(Revision tracking records)
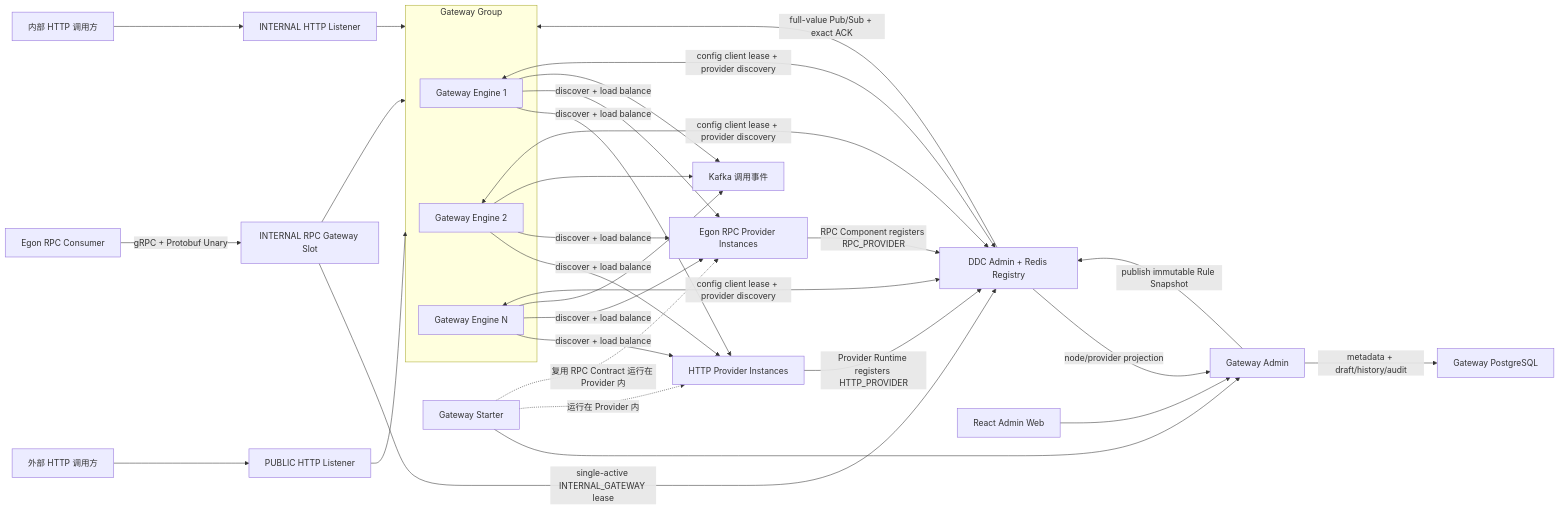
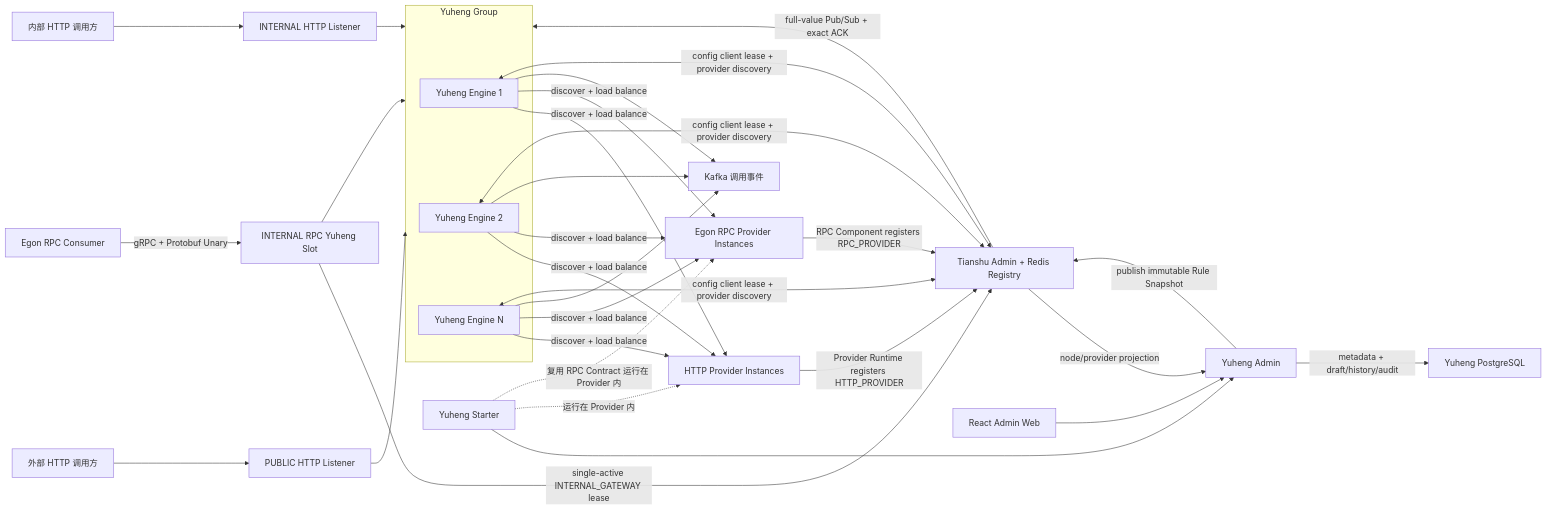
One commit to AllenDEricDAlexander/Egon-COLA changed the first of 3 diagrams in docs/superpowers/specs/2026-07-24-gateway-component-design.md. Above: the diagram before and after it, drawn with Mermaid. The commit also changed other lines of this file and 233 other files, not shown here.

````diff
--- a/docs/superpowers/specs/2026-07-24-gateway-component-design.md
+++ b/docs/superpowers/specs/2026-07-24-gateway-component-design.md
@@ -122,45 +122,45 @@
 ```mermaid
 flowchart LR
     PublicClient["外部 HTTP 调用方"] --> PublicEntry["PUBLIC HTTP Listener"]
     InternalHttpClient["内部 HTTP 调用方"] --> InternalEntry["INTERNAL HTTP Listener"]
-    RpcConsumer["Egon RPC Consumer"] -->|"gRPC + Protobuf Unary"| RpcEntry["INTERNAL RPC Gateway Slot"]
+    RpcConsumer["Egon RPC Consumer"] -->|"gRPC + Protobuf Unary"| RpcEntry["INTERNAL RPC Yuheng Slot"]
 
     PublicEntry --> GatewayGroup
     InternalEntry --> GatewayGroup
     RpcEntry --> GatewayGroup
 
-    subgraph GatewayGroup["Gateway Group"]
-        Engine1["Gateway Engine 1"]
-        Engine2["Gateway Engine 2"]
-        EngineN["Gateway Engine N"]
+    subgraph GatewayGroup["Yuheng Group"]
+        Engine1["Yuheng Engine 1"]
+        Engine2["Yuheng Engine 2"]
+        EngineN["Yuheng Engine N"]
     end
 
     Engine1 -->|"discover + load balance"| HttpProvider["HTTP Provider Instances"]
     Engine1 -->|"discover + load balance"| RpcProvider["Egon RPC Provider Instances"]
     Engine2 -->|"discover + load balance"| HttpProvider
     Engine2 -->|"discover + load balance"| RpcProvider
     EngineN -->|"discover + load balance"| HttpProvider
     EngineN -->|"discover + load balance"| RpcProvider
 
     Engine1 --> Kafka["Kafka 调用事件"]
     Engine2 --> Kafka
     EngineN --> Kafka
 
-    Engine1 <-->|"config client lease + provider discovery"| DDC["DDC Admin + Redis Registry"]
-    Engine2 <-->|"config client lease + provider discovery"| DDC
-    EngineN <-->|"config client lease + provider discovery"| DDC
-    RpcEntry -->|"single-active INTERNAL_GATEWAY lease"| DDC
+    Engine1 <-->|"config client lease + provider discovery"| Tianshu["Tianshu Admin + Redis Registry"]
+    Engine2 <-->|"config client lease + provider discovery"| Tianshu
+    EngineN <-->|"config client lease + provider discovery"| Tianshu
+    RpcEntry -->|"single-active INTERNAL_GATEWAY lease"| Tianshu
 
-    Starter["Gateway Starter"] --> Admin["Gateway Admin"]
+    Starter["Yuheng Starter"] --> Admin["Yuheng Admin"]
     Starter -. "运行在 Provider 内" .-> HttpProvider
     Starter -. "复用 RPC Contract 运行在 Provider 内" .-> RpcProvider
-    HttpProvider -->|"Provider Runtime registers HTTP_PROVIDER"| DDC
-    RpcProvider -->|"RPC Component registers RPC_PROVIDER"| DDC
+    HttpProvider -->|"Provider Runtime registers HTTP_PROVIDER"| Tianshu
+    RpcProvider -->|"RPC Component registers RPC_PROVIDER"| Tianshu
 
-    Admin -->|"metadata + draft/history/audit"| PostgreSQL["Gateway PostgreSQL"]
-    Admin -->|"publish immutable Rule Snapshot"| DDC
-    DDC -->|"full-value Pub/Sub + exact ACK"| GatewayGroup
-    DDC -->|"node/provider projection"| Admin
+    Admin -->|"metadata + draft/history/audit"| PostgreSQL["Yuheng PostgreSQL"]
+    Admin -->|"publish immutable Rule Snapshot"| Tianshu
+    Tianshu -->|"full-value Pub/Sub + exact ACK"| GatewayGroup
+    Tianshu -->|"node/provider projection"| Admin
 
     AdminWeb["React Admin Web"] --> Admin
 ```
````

(EXERCISE DETAILS) Which lines hold the string "design"? Copy all of them from the data above.

(RESPONSE TO THE EXERCISE)
One commit to AllenDEricDAlexander/Egon-COLA changed the first of 3 diagrams in docs/superpowers/specs/2026-07-24-gateway-component-design.md. Above: the diagram before and after it, drawn with Mermaid. The commit also changed other lines of this file and 233 other files, not shown here.
--- a/docs/superpowers/specs/2026-07-24-gateway-component-design.md
+++ b/docs/superpowers/specs/2026-07-24-gateway-component-design.md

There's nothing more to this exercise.